Virtual Teaching Tools: Bringing academics closer to the design of e-learning

Diana Laurillard and Patrick McAndrew, Open University


The paper argues that, for e-learning to be successful, academics need to become professional teachers, in the sense of being reflective practitioners in the pedagogy of their subject. They need support from production professionals, as they should not be expected to embrace the technical skills necessary. However, it is important that academics remain close to the capabilities of the media, as they must design the learning experience in terms of the way they wish students to engage with the knowledge and skills they are teaching. This means that the teaching tools we create for academics must embody the experience of what works for the learner, and must be easy for academics to use to generate their own successful learning experiences for students.

The idea of a Ďgeneric learning activity modelí is that it should provide a virtual teaching tool for the academic that embodies good pedagogic practice, building on an iterative design and evaluation process. Such generic models could enable professional teachers to share ideas, build on each otherís work, and so develop best practice in e-learning. This would be the beginning of the kind of collective R&D program we need to generate innovative and effective teaching through Web-based learning.

The paper will present examples of generic models, designed to support students in learning the skills of scholarship through the dialogic forms of collaboration and co-operation offered by a Web-based environment. The examples draw on research conducted in the UK and in Australia to test the feasibility of the approach. Such tools are indeed feasible, but the results show, for example, that as teaching ideas are shared and practice transfers, the original pedagogic ideas can develop differently in the new teaching context.
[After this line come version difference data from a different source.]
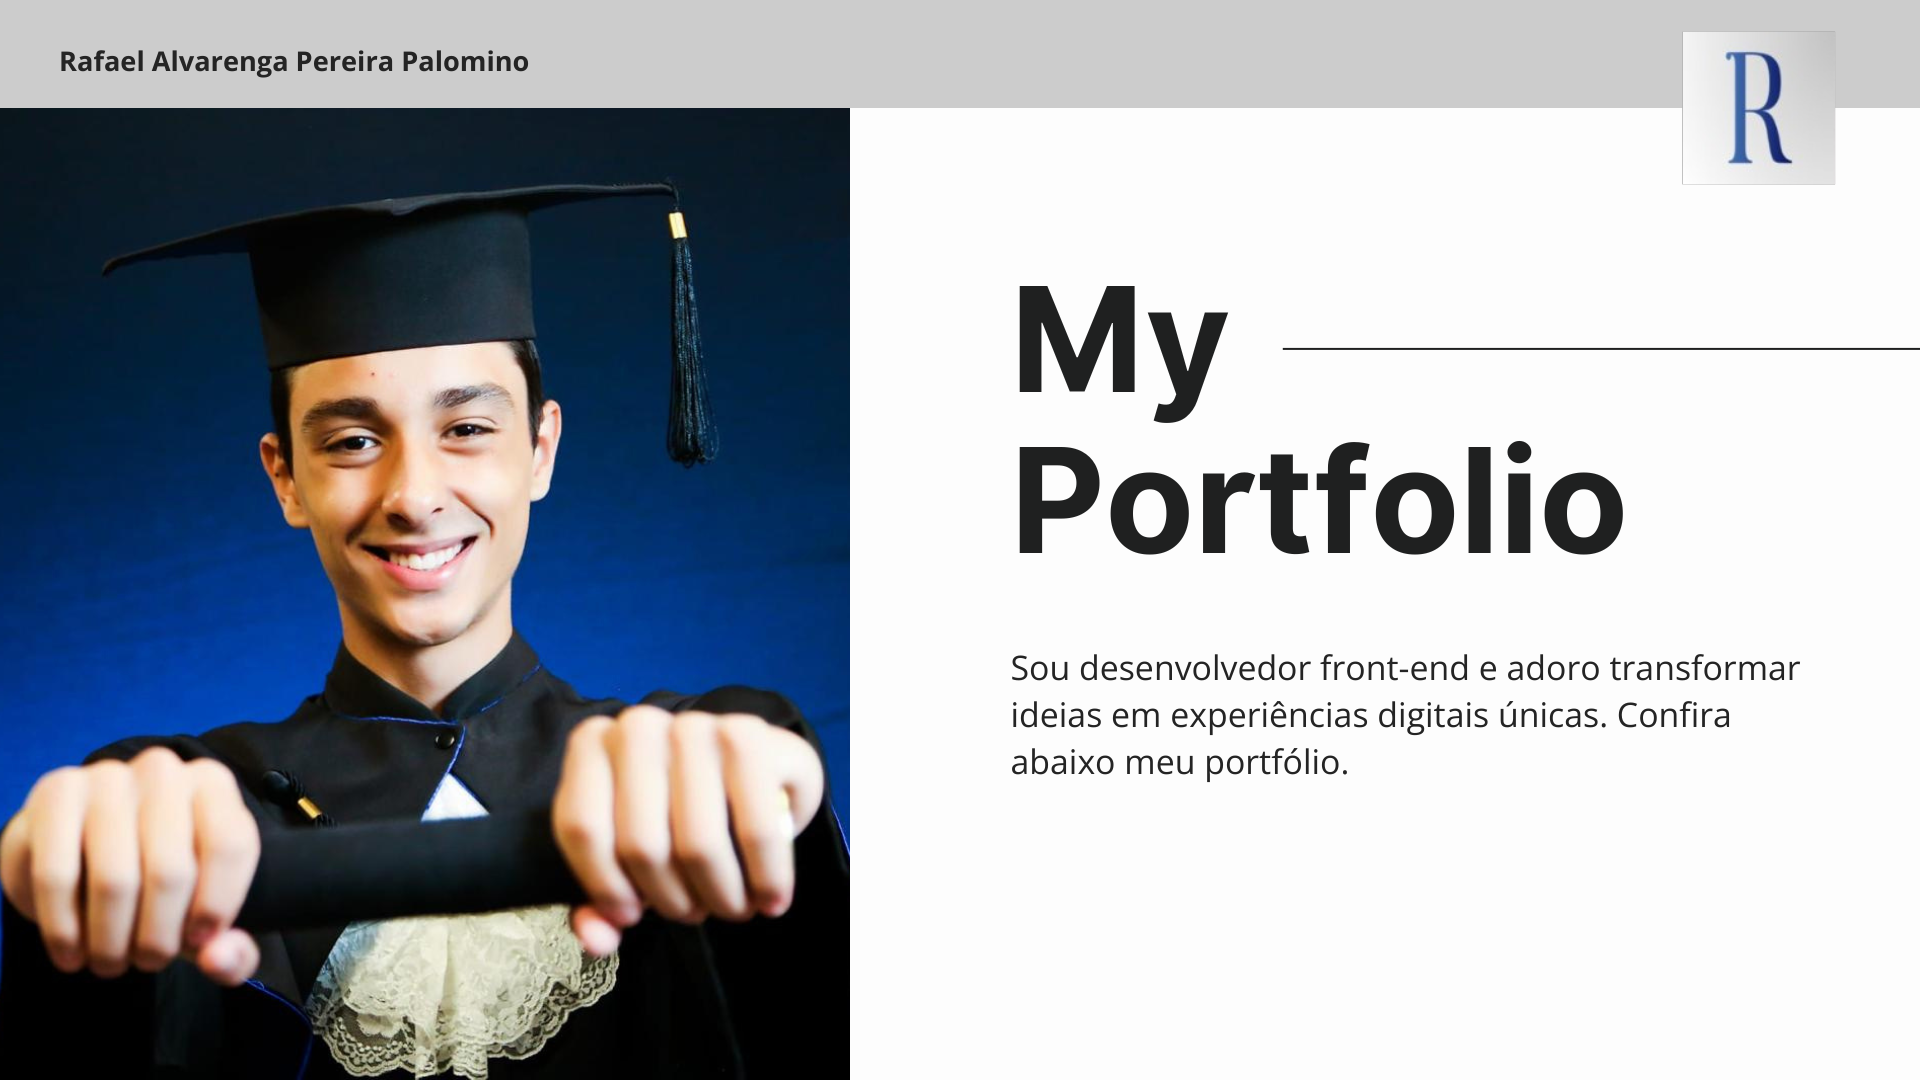
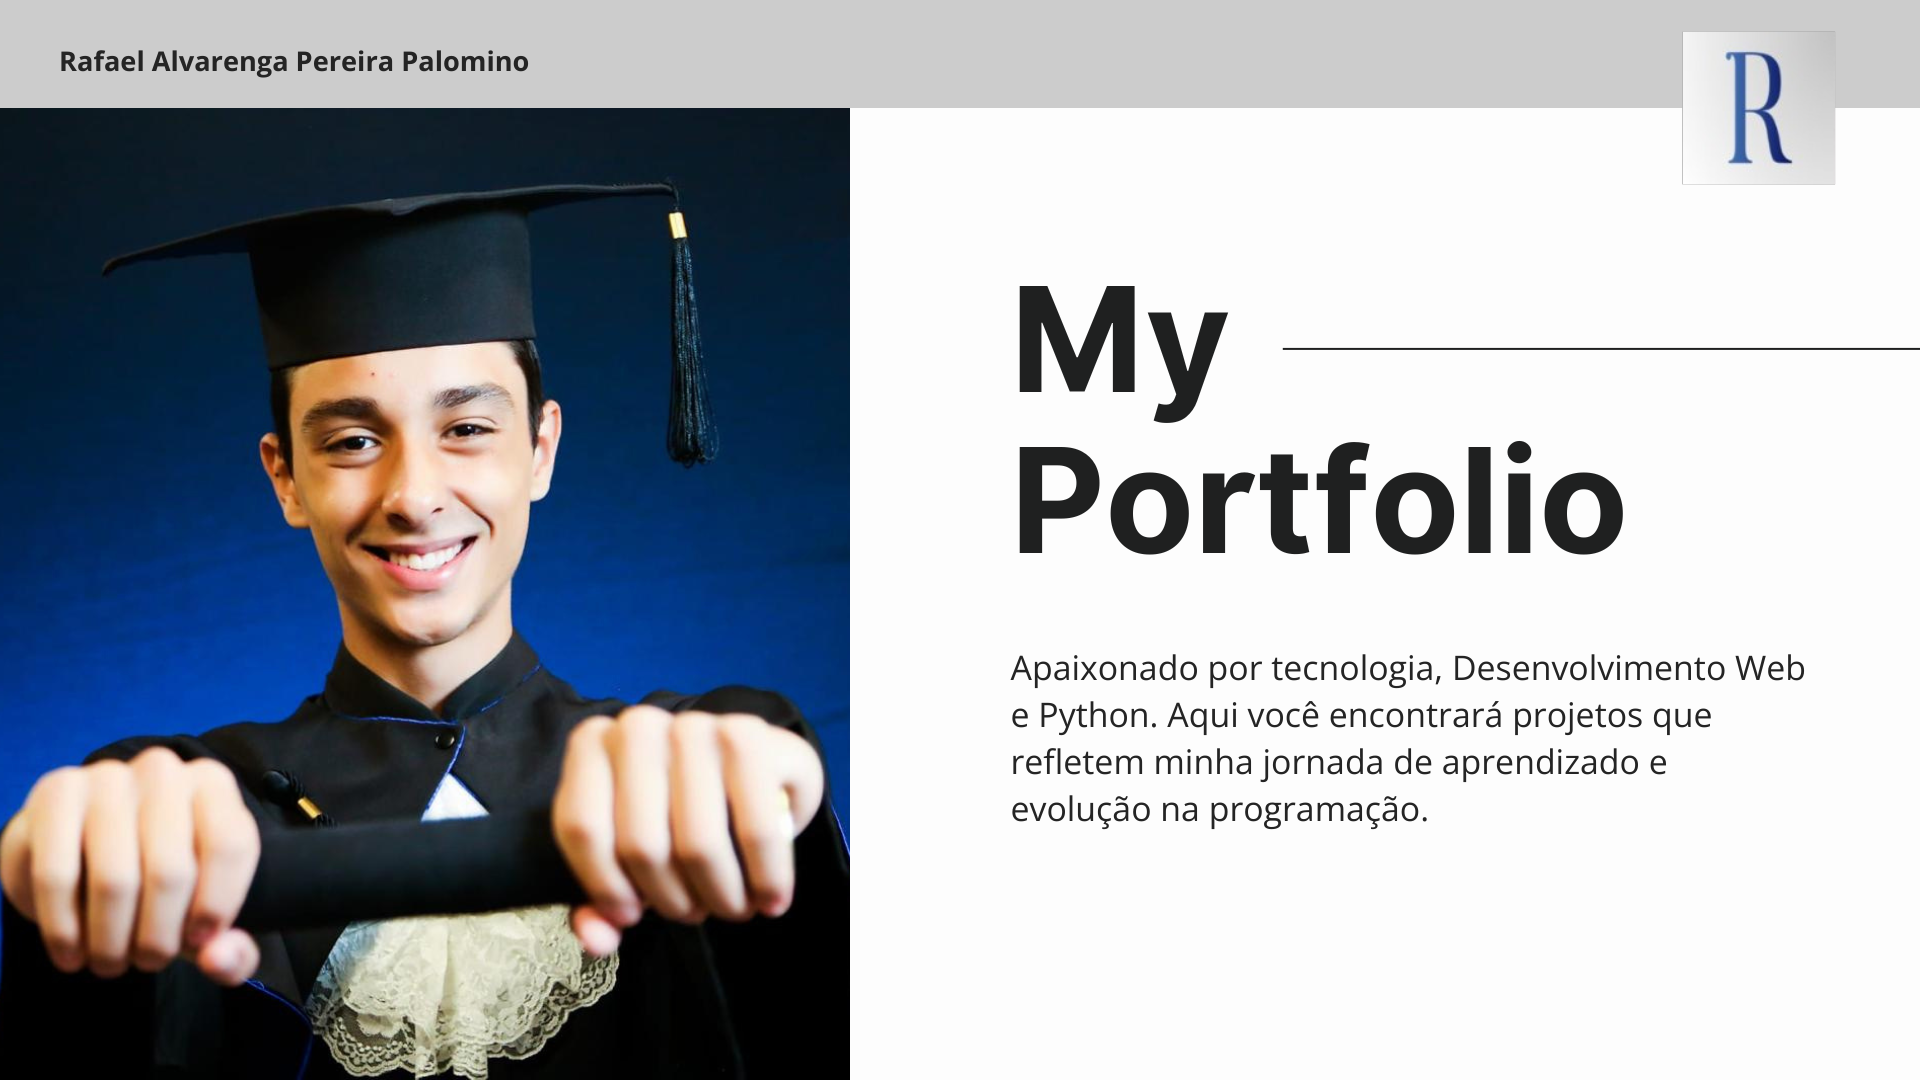
Atualizando informações na seção "Sobre mim" e corrigindo o curso de graduação.

Changed region(s): [[0.5312, 0.6111, 0.9375, 0.7639]]

diff --git a/index.html b/index.html
@@ -287,7 +287,7 @@
         <p>Olá! Meu nome é Rafael Alvarenga.
             Sou apaixonado por tecnologia e desenvolvimento de software. Meu interesse pela programação começou com a criação de interfaces utilizando HTML, CSS e JavaScript, e ao longo do tempo também desenvolvi afinidade com Python e outras tecnologias voltadas ao desenvolvimento.
             Gosto de aprender constantemente, enfrentar novos desafios e transformar ideias em projetos práticos. Tenho interesse especial em Desenvolvimento Web, Python e na construção de soluções que possam gerar impacto positivo para as pessoas.
-            Atualmente, sigo aprimorando minhas habilidades por meio de cursos, projetos pessoais e estudos contínuos, sempre buscando evoluir como profissional da área de tecnologia.
+        Atualmente, sigo aprimorando minhas habilidades por meio de cursos, projetos pessoais e estudos contínuos, sempre buscando evoluir como profissional da área de tecnologia.
         </p>  
         <div class="about__icons">
           <i class="bi bi-translate"></i>
@@ -312,8 +312,8 @@
       <div class="col1">
         <div class="row1">
           <h3>Formação</h3>
-          <h4>Graduando em Sistemas de Informação</h4>
-          <span>7° período 2025 - Atualmente</span>
+          <h4>Graduando em Análise e Desenvolvimento de Sistemas</h4>
+          <span>5° período 2026 - Atualmente</span>
           <div class="about__icons">
             <i class="bi bi-bank"></i>
             <span>Universidade Uniube</span>
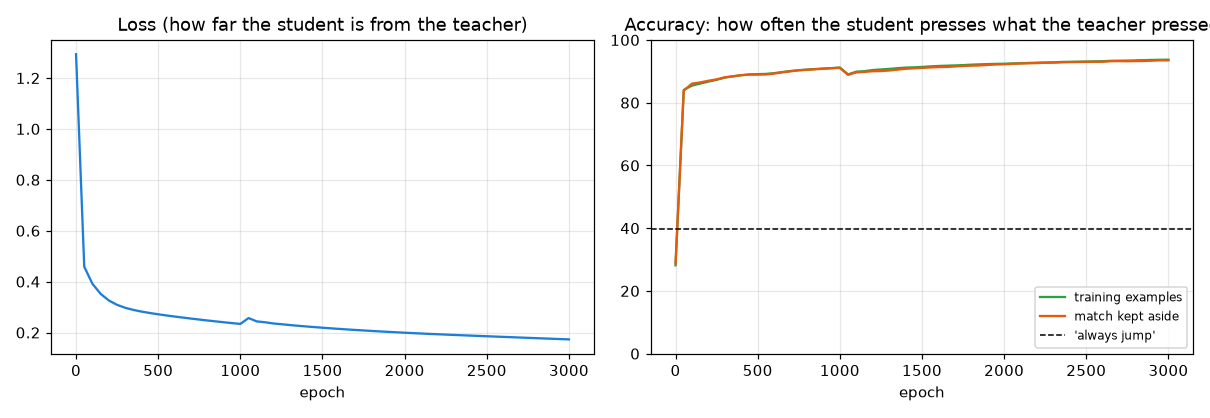
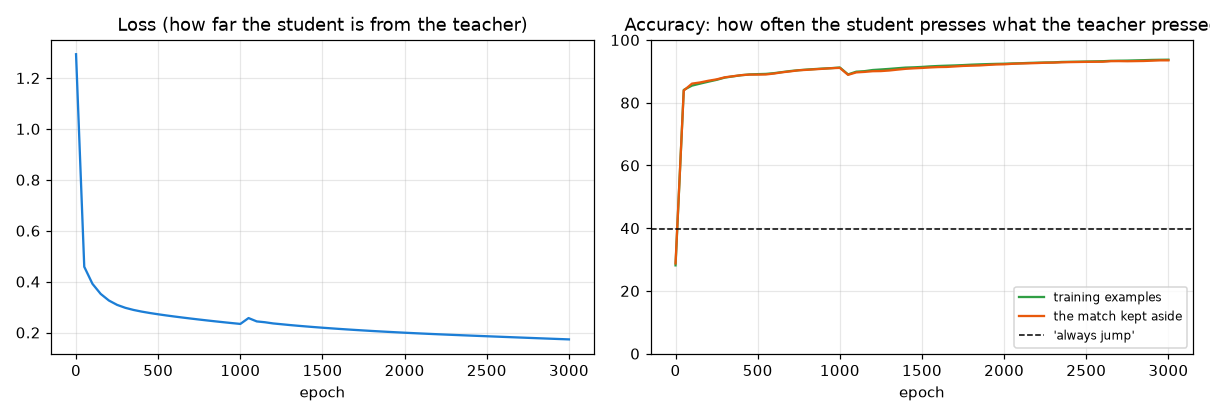
Lesson 5: name what is kept aside when there is only one match

Changed region(s): [[0.8256, 0.6842, 0.9785, 0.8397]]

diff --git a/lessons/05-imitation/train.py b/lessons/05-imitation/train.py
@@ -85,15 +85,17 @@ def main():
     if len(set(match)) > 1:
         val = match == match.max()
         X_train, y_train, X_val, y_val = X[~val], y[~val], X[val], y[val]
+        aside = "the match kept aside"
     else:
         cut = int(len(y) * 0.8)
         X_train, y_train, X_val, y_val = X[:cut], y[:cut], X[cut:], y[cut:]
+        aside = "the last 20% of the match, kept aside"
 
     print("\nTraining the student (6 -> 16 -> 3)...")
     student = Student()
     history = np.array(student.train(X_train, y_train, X_val=X_val, y_val=y_val), dtype=float)
     print(f"Accuracy: {history[-1, 2]:.1%} on the training examples, "
-          f"{history[-1, 3]:.1%} on the match kept aside")
+          f"{history[-1, 3]:.1%} on {aside}")
 
     print(f"\nThe student plays {N_TEST_MATCHES} new matches on its own:")
     scores = [play(student, seed=5000 + s) for s in range(N_TEST_MATCHES)]
@@ -120,7 +122,7 @@ def main():
     axs[0].plot(history[:, 0], history[:, 1], c="#1c7ed6")
     axs[0].set_title("Loss (how far the student is from the teacher)")
     axs[1].plot(history[:, 0], history[:, 2] * 100, c="#2f9e44", label="training examples")
-    axs[1].plot(history[:, 0], history[:, 3] * 100, c="#e8590c", label="match kept aside")
+    axs[1].plot(history[:, 0], history[:, 3] * 100, c="#e8590c", label=aside)
     axs[1].axhline(trap * 100, c="k", ls="--", lw=1, label=f"'always {ACTION_NAMES[counts.argmax()]}'")
     axs[1].set_title("Accuracy: how often the student presses what the teacher pressed")
     axs[1].set_ylim(0, 100)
In this way, academics mirror the learning mode of their students, as they learn about pedagogy through dialogic collaboration.

In conclusion, we will consider what the research tells us about how the academic community can use virtual teaching tools of this kind to build on each otherís work, and create a functioning reflective practicum (SchŲn, 1987) for the pedagogy of a discipline.